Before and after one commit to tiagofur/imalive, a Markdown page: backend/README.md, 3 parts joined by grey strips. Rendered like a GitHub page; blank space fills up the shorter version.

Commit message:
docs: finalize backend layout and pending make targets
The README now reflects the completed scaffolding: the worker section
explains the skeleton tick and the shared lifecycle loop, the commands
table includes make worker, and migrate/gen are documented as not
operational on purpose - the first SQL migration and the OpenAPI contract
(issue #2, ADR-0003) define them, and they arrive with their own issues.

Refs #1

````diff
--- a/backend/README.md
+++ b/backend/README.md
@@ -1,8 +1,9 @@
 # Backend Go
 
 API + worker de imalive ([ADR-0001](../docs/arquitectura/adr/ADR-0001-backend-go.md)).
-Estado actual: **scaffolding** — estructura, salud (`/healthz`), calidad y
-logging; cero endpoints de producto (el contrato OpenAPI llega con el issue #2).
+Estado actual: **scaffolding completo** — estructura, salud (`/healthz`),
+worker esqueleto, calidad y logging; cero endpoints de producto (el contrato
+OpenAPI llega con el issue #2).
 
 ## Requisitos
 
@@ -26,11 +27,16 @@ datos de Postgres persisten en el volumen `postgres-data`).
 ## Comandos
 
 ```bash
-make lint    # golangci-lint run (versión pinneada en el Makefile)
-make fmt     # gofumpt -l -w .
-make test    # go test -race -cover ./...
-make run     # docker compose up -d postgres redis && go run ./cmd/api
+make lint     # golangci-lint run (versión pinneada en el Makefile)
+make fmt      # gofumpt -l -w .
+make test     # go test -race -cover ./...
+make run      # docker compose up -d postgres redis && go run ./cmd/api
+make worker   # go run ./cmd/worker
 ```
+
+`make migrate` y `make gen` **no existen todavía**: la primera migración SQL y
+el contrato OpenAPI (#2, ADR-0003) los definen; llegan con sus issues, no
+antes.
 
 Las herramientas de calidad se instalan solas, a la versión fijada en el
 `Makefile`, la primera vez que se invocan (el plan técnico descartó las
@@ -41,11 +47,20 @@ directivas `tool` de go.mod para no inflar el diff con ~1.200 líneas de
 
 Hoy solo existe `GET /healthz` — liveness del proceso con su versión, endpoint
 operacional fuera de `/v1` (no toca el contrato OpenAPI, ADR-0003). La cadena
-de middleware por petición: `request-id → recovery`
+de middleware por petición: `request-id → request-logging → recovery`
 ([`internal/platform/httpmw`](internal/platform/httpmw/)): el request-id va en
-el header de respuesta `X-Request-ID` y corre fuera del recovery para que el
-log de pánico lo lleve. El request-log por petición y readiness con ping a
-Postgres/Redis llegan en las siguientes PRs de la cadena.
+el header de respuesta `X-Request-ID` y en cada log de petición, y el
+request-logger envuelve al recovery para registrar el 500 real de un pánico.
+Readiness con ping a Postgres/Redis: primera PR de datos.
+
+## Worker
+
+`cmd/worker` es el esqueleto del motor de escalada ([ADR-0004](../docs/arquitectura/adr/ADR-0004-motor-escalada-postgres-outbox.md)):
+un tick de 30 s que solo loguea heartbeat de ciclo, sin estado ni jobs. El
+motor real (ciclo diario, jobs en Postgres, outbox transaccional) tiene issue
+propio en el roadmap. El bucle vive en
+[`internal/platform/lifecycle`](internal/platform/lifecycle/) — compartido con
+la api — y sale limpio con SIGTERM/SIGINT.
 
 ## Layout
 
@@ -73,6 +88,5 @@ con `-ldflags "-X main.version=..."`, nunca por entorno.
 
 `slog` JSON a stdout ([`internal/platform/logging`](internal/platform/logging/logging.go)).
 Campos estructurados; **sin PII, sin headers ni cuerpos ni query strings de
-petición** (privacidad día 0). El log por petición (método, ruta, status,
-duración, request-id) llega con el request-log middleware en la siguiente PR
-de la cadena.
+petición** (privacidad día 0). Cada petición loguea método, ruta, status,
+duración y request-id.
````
┄┄┄┄┄┄┄┄┄┄
(TASK ITEM)
In the material above, find each line containing the word "OpenAPI" and copy it.

(EXPECTED OUTPUT)
operational on purpose - the first SQL migration and the OpenAPI contract
-logging; cero endpoints de producto (el contrato OpenAPI llega con el issue #2).
+OpenAPI llega con el issue #2).
+el contrato OpenAPI (#2, ADR-0003) los definen; llegan con sus issues, no
 operacional fuera de `/v1` (no toca el contrato OpenAPI, ADR-0003). La cadena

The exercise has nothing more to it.